## YOUR OBJECTIVE:
When the line containing "patch kind from" is reached, begin reproducing lines exactly and continue through the last line of the records below.

++++ INFORMATION GIVEN ++++

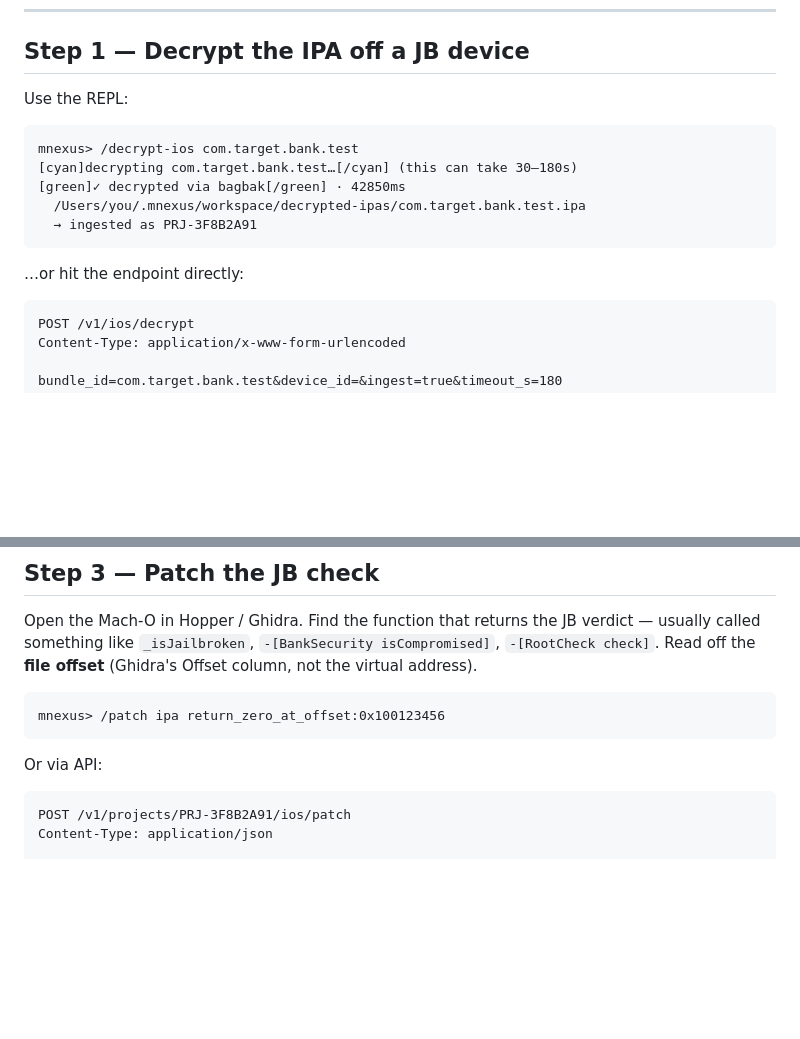
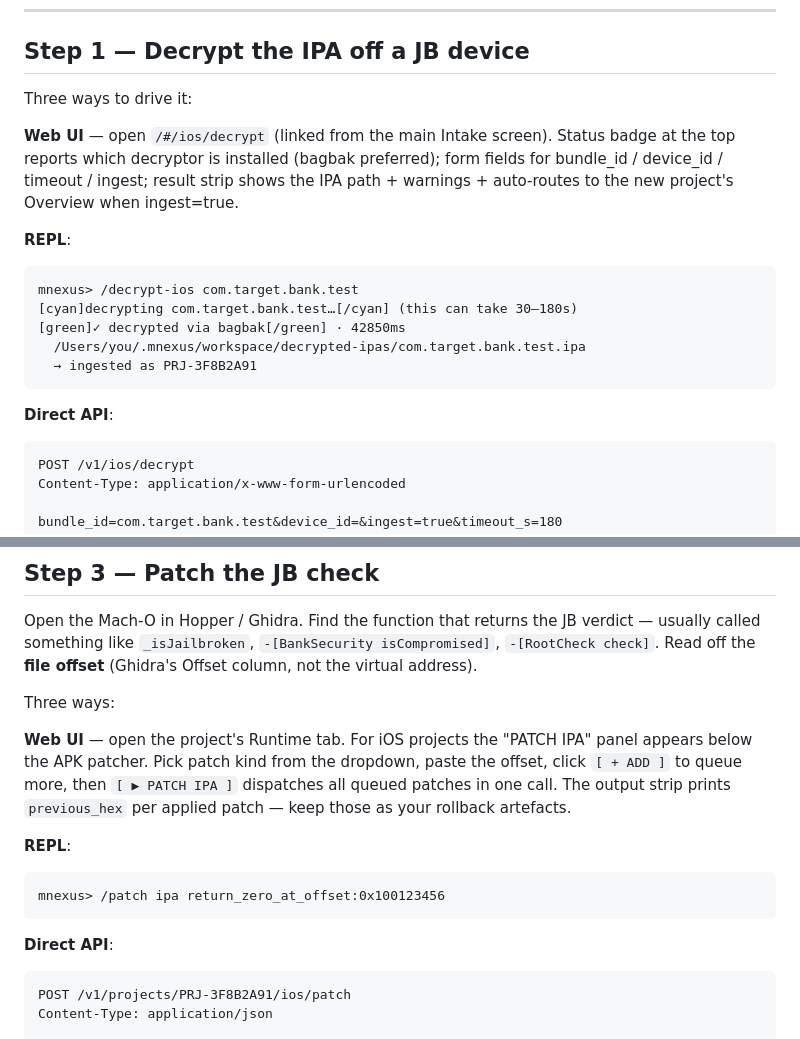
Before and after one commit to jacksonfdam/medusa-nexus, a Markdown page: docs/IOS.md, 2 parts joined by grey strips. GitHub-like rendering; blank space fills up the shorter version.

Commit message:
docs(ios): wire the new UI surfaces into the workflow narrative
Both screens added in 26a96b2 mentioned in the decrypt + patch steps —
'Three ways to drive it' (Web UI / REPL / direct API) replaces the
'use the REPL' framing now that the buttons exist.

````diff
--- a/docs/IOS.md
+++ b/docs/IOS.md
@@ -40,7 +40,15 @@ curl -s http://localhost:8765/v1/ios/decrypt/status
 
 ## Step 1 — Decrypt the IPA off a JB device
 
-Use the REPL:
+Three ways to drive it:
+
+**Web UI** — open `/#/ios/decrypt` (linked from the main Intake screen).
+Status badge at the top reports which decryptor is installed (bagbak
+preferred); form fields for bundle_id / device_id / timeout / ingest;
+result strip shows the IPA path + warnings + auto-routes to the new
+project's Overview when ingest=true.
+
+**REPL**:
 
 ```
 mnexus> /decrypt-ios com.target.bank.test
@@ -50,7 +58,7 @@ mnexus> /decrypt-ios com.target.bank.test
   → ingested as PRJ-3F8B2A91
 ```
 
-…or hit the endpoint directly:
+**Direct API**:
 
 ```http
 POST /v1/ios/decrypt
@@ -137,11 +145,22 @@ the JB verdict — usually called something like `_isJailbroken`,
 `-[BankSecurity isCompromised]`, `-[RootCheck check]`. Read off the
 **file offset** (Ghidra's Offset column, not the virtual address).
 
+Three ways:
+
+**Web UI** — open the project's Runtime tab. For iOS projects the
+"PATCH IPA" panel appears below the APK patcher. Pick patch kind from
+the dropdown, paste the offset, click `[ + ADD ]` to queue more, then
+`[ ▶ PATCH IPA ]` dispatches all queued patches in one call. The
+output strip prints `previous_hex` per applied patch — keep those
+as your rollback artefacts.
+
+**REPL**:
+
 ```
 mnexus> /patch ipa return_zero_at_offset:0x100123456
 ```
 
-Or via API:
+**Direct API**:
 
 ```http
 POST /v1/projects/PRJ-3F8B2A91/ios/patch
````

++++

## RESPONSE:
+"PATCH IPA" panel appears below the APK patcher. Pick patch kind from
+the dropdown, paste the offset, click `[ + ADD ]` to queue more, then
+`[ ▶ PATCH IPA ]` dispatches all queued patches in one call. The
+output strip prints `previous_hex` per applied patch — keep those
+as your rollback artefacts.
+
+**REPL**:
+
 ```
 mnexus> /patch ipa return_zero_at_offset:0x100123456
 ```
 
-Or via API:
+**Direct API**:
 
 ```http
 POST /v1/projects/PRJ-3F8B2A91/ios/patch
````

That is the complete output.